The rule of thumb for oil changes is every 5000 -7500 miles, depending on the manufacturer's recommendation. But what if you do not drive more than 7500 miles for the entire year? If you use the car only for short trips on city streets, particularly in cold weather, you probably should have the oil changed every three months.
Such driving, in which the engine never reaches its proper operating temperature, can cause condensation of water inside the crankcase and dilution of the oil by gasoline.
Water contamination of the oil occurs when moist air is drawn into the crankcase and condenses after the engine is turned off.

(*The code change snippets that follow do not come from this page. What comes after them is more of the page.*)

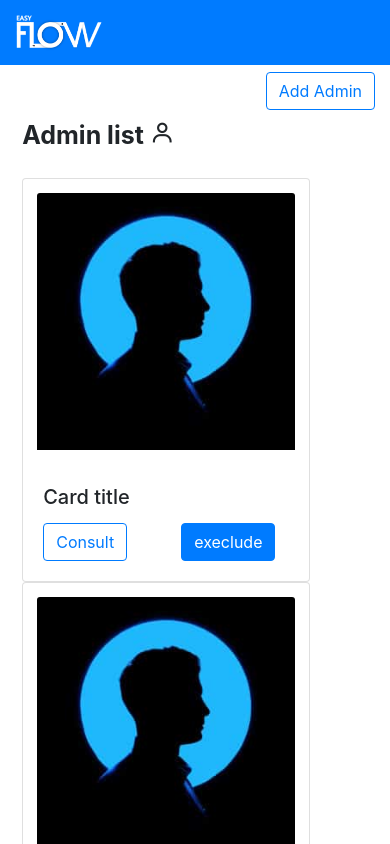
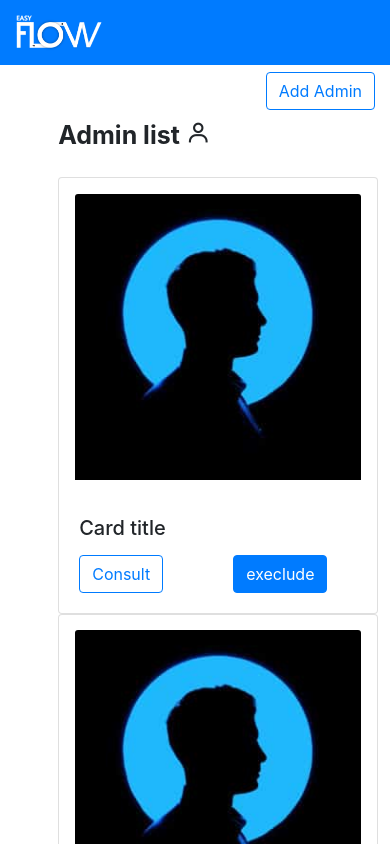
Before and after one commit to dali2000/workflow, an Angular app in the folder frontend/workflow/: page /liste_admin in a window 390 px wide. Shown: the top 844 px of the page. Built offline with nearby package versions, Linux system fonts and the light colour scheme.

Commit message:
update page list admin

```diff
--- a/frontend/workflow/src/app/superAdmin/list-admin/list-admin.component.css
+++ b/frontend/workflow/src/app/superAdmin/list-admin/list-admin.component.css
@@ -32,7 +32,9 @@ button{
 }
 
 @media screen and (max-width: 767px) {
-
+    .list{
+        margin-left: 20%;
+    }
     .card{
         width:20rem;
     }
@@ -41,19 +43,52 @@ button{
         margin-top:2%;
     }
  }
- @media screen and (max-width: 393px) {
 
+ @media screen and (max-width: 425px) {
+    .list{
+        margin-left: 10%;
+    }
     .card{
-        width:18rem;
+        width:20rem;
     }
+    .row{
 
+        margin-top:2%;
+    }
  }
 
- @media screen and (max-width: 356px) {
+ @media screen and (max-width: 375px) {
+    .list{
+        margin-left: 1%;
+    }
+    .card{
+        width:20rem;
+    }
+    .row{
 
+        margin-top:2%;
+    }
+ }
+
+
+
+
+ @media screen and (max-width: 340px) {
+    .list{
+        margin-left: 1%;
+    }
     .row{
 
         margin-top:2%;
     }
 
  }
+
+ @media screen and (max-width: 320px) {
+    .list{
+        margin-left: 5%;
+    }
+    .card{
+        width:15rem;
+    }
+ }
```
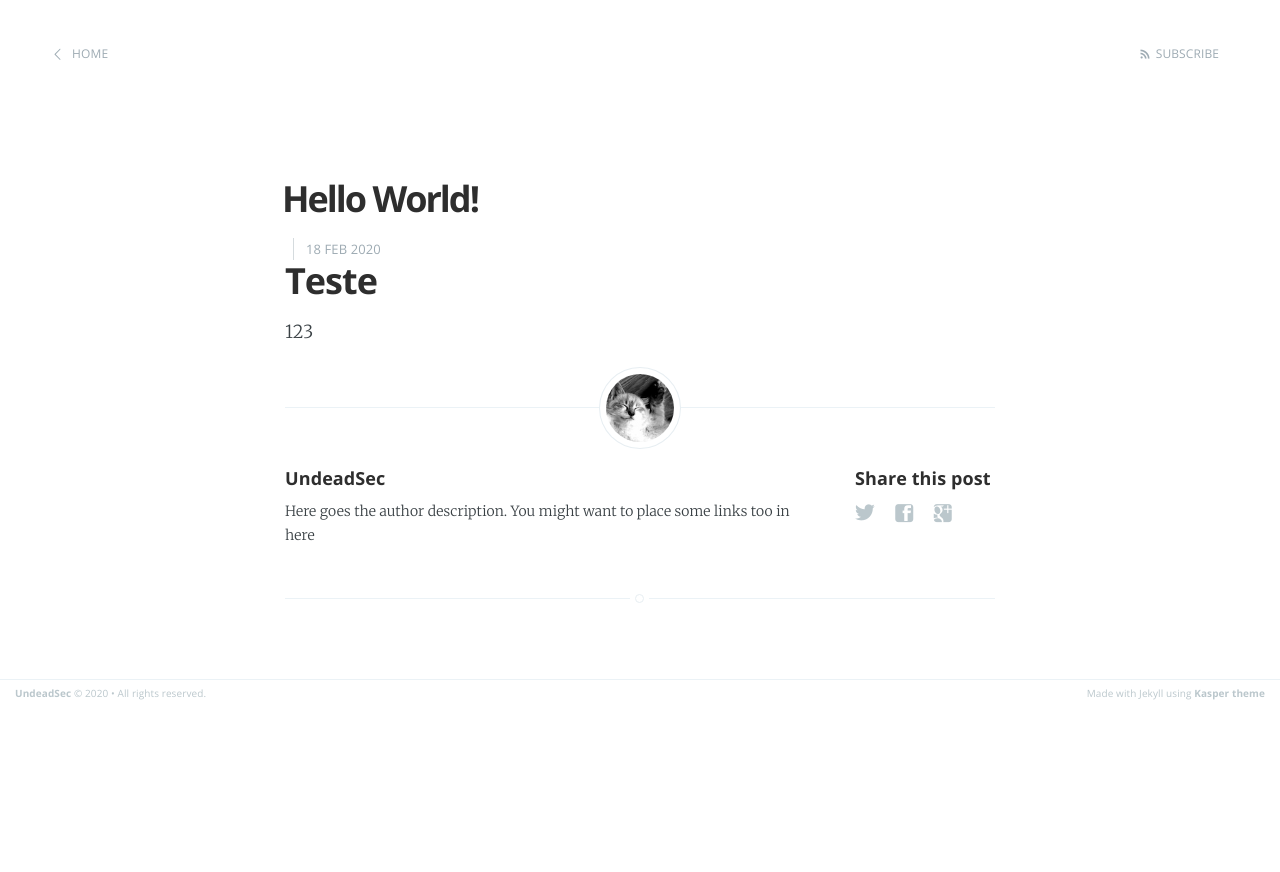
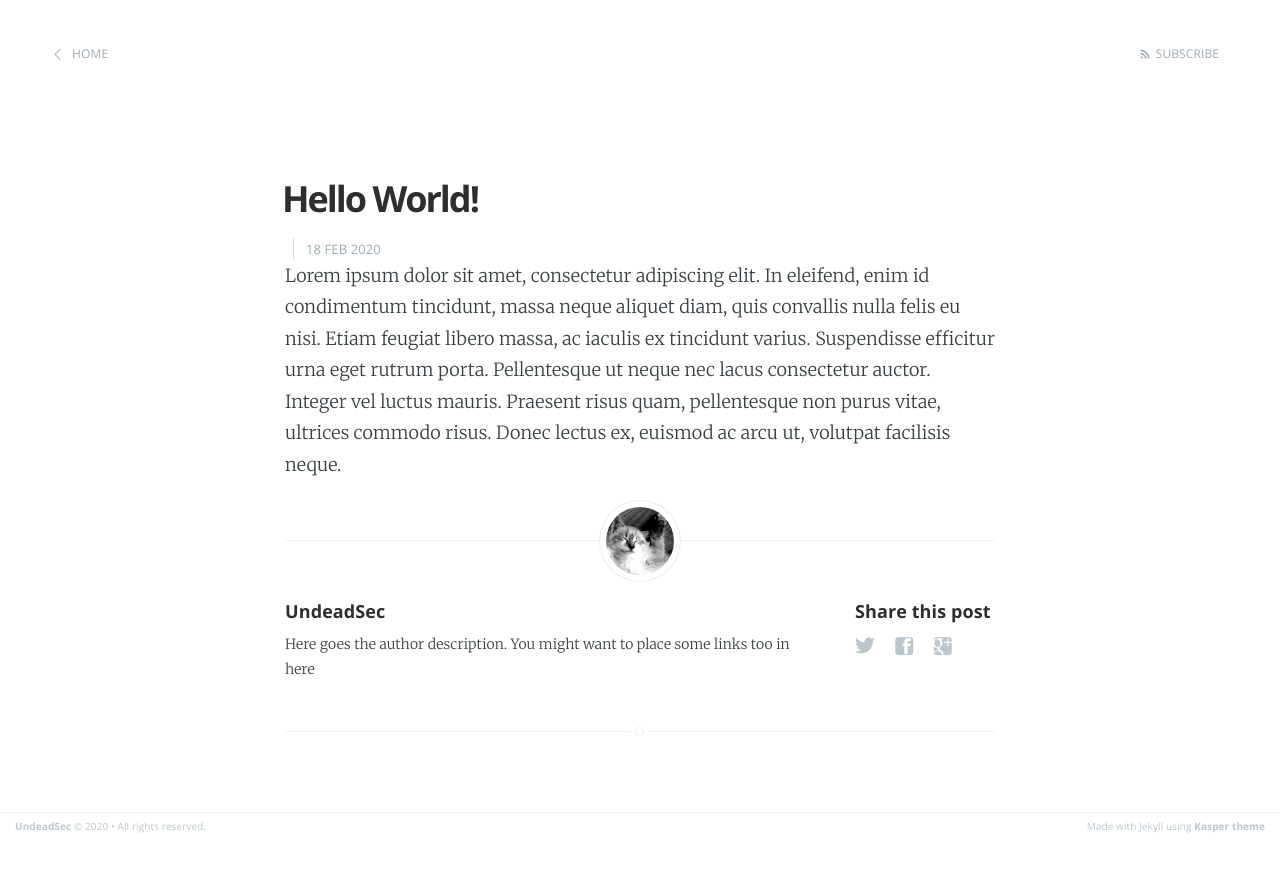
Before and after one commit to ParikhKadam/undeadsec.github.io, a Jekyll site: the page built from _posts/2020-02-19-hello-world.markdown, in a window 1280 px wide. Shown: the top 872 px of the page. Built offline with Jekyll 4.4.1, drawn with Linux system fonts in a browser that asks for light colours.

Commit message:
Update 2020-02-19-hello-world.markdown

```diff
--- a/_posts/2020-02-19-hello-world.markdown
+++ b/_posts/2020-02-19-hello-world.markdown
@@ -3,5 +3,5 @@ layout: post
 title:  Hello World!
 date:   2020-02-18 15:00:00
 ---
-<h2>Teste</h2>
-<p>123</p>
+
+Lorem ipsum dolor sit amet, consectetur adipiscing elit. In eleifend, enim id condimentum tincidunt, massa neque aliquet diam, quis convallis nulla felis eu nisi. Etiam feugiat libero massa, ac iaculis ex tincidunt varius. Suspendisse efficitur urna eget rutrum porta. Pellentesque ut neque nec lacus consectetur auctor. Integer vel luctus mauris. Praesent risus quam, pellentesque non purus vitae, ultrices commodo risus. Donec lectus ex, euismod ac arcu ut, volutpat facilisis neque.
```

Frequent short trips increase the amount of condensation.
The water in the crankcase is not harmful, but it can combine with sulfur, a byproduct of combustion, to form sulfurous acid, a weak acid that breaks down the lubricating qualities of the oil.
The fuel contamination is a separate problem. In the carburetors of older engines and even some fuel-injected engines, a richer mix of fuel is sent to the engine on cold starts. Also on cold starts, some gasoline seeps down the cylinder walls into the crankcase. A small amount of gasoline contamination is not harmful, but larger amounts dilute the oil and lower the viscosity-again compromising the oil's lubricating qualities.
Another problem associated with driving a car only on short trips is that engine deposits tend to increase because the combustion chamber never heats up enough to burn off hard carbon that forms on the piston head and valves. Eventually, this can cause engine ping, because the deposits create localized hot spots inside the combustion chamber that cause the fuel to burn unevenly.
When you drive a car a long distance, the engine, coolant and oil all get quite hot and these contaminants are boiled out of the oil and soot does not form as quickly. If the weather is cold, you need to drive a lot farther, certainly more than 10 miles at freeway speeds, to reach operating temperature.
If you drive mostly on long but infrequent trips, there is nothing wrong with changing your oil every six months or even every year, according to Texaco oil experts.
The final consideration is your car warranty. If the manufacturer specifically requires you to change the oil based on elapsed time, it would probably be worth doing so until the warranty expires. If the engine needed a repair covered under the warranty, a dealer might balk at honoring a claim if the oil changes did not follow the manufacturer's recommendations.